TASK REQUIREMENTS
Exact copies of the lines below are the goal; any images in them are dropped.

SUPPLIED MATERIAL
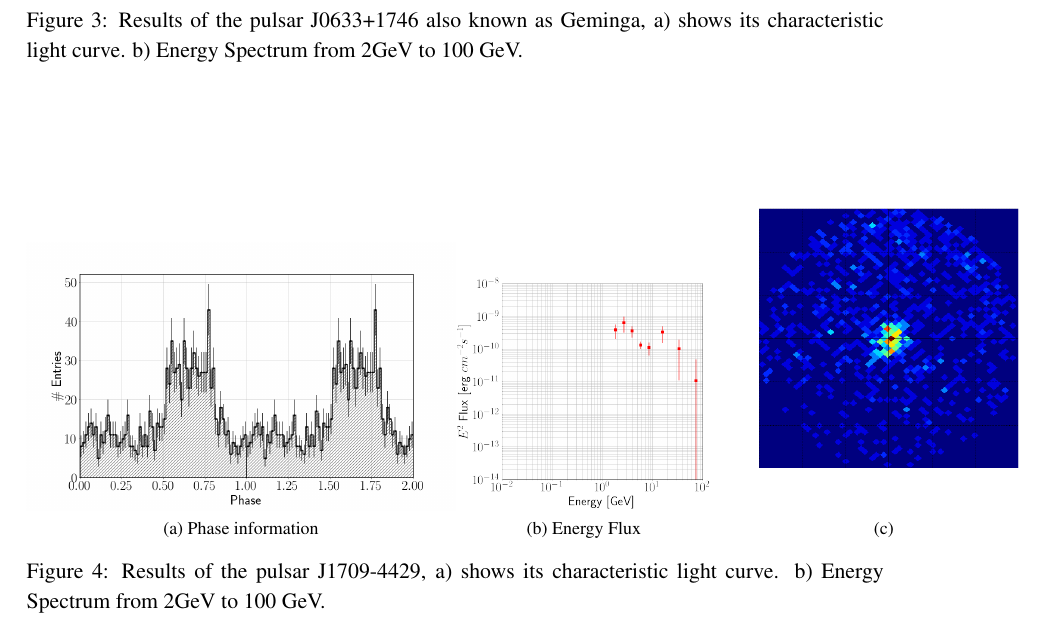
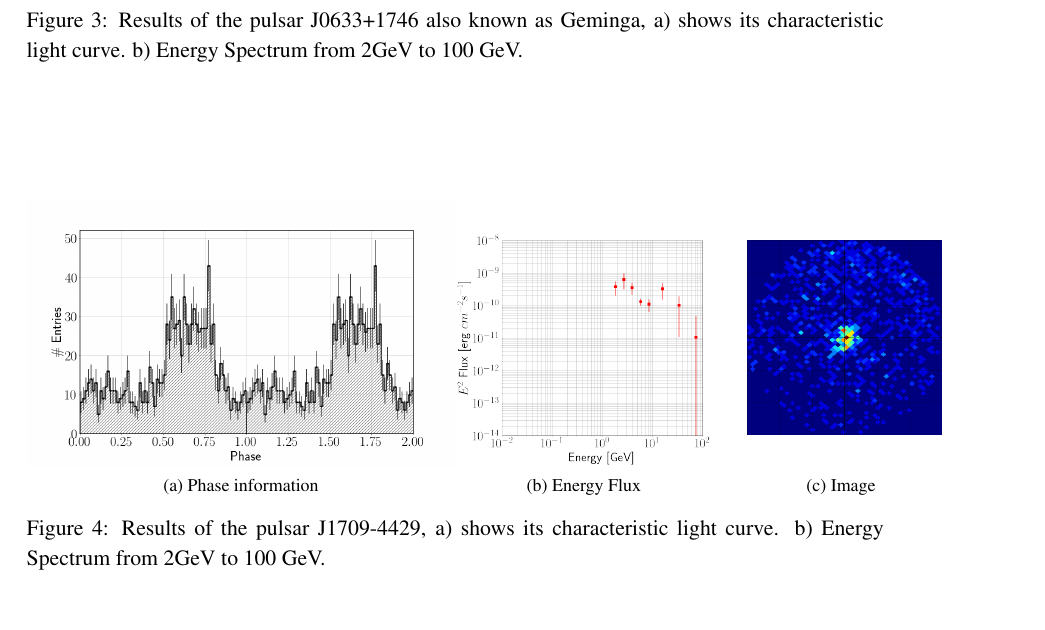
Before and after one commit to mafermunoz/Abstract-ICRC-2019-Pulsars, a LaTeX document (skeleton.tex): part of page 7 of 9, cut so that both start at the same text. Compiled offline with pdfLaTeX.

Commit message:
Updates from Overleaf

```diff
--- a/skeleton.tex
+++ b/skeleton.tex
@@ -200,7 +200,7 @@ The five pulsars studied were Vela, Geminga, J1709-4429, Crab and J0007+73703, a
 %\hspace{\fill}
 %\centering
 %\subfloat[]{\includegraphics [width=0.3\textwidth, keepaspectratio]{J1709-4429H_value_3deg.png}}
-\subfloat[]{\includegraphics [width=0.4\textwidth, keepaspectratio]{J1709-4429position.png}}
+\subfloat[Image]{\includegraphics [width=0.3\textwidth, keepaspectratio]{J1709-4429position.png}}
 %\includegraphics[scale=0.7]{images/j0007.png}
 \caption{Results of the pulsar J1709-4429, a)  shows its characteristic  light curve. b) Energy Spectrum from 2GeV to 100 GeV.}\label{j1709}
 \end{figure}
```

TASK OUTPUT
Before and after one commit to mafermunoz/Abstract-ICRC-2019-Pulsars, a LaTeX document (skeleton.tex): part of page 7 of 9, cut so that both start at the same text. Compiled offline with pdfLaTeX.

Commit message:
Updates from Overleaf

```diff
--- a/skeleton.tex
+++ b/skeleton.tex
@@ -200,7 +200,7 @@ The five pulsars studied were Vela, Geminga, J1709-4429, Crab and J0007+73703, a
 %\hspace{\fill}
 %\centering
 %\subfloat[]{\includegraphics [width=0.3\textwidth, keepaspectratio]{J1709-4429H_value_3deg.png}}
-\subfloat[]{\includegraphics [width=0.4\textwidth, keepaspectratio]{J1709-4429position.png}}
+\subfloat[Image]{\includegraphics [width=0.3\textwidth, keepaspectratio]{J1709-4429position.png}}
 %\includegraphics[scale=0.7]{images/j0007.png}
 \caption{Results of the pulsar J1709-4429, a)  shows its characteristic  light curve. b) Energy Spectrum from 2GeV to 100 GeV.}\label{j1709}
 \end{figure}
```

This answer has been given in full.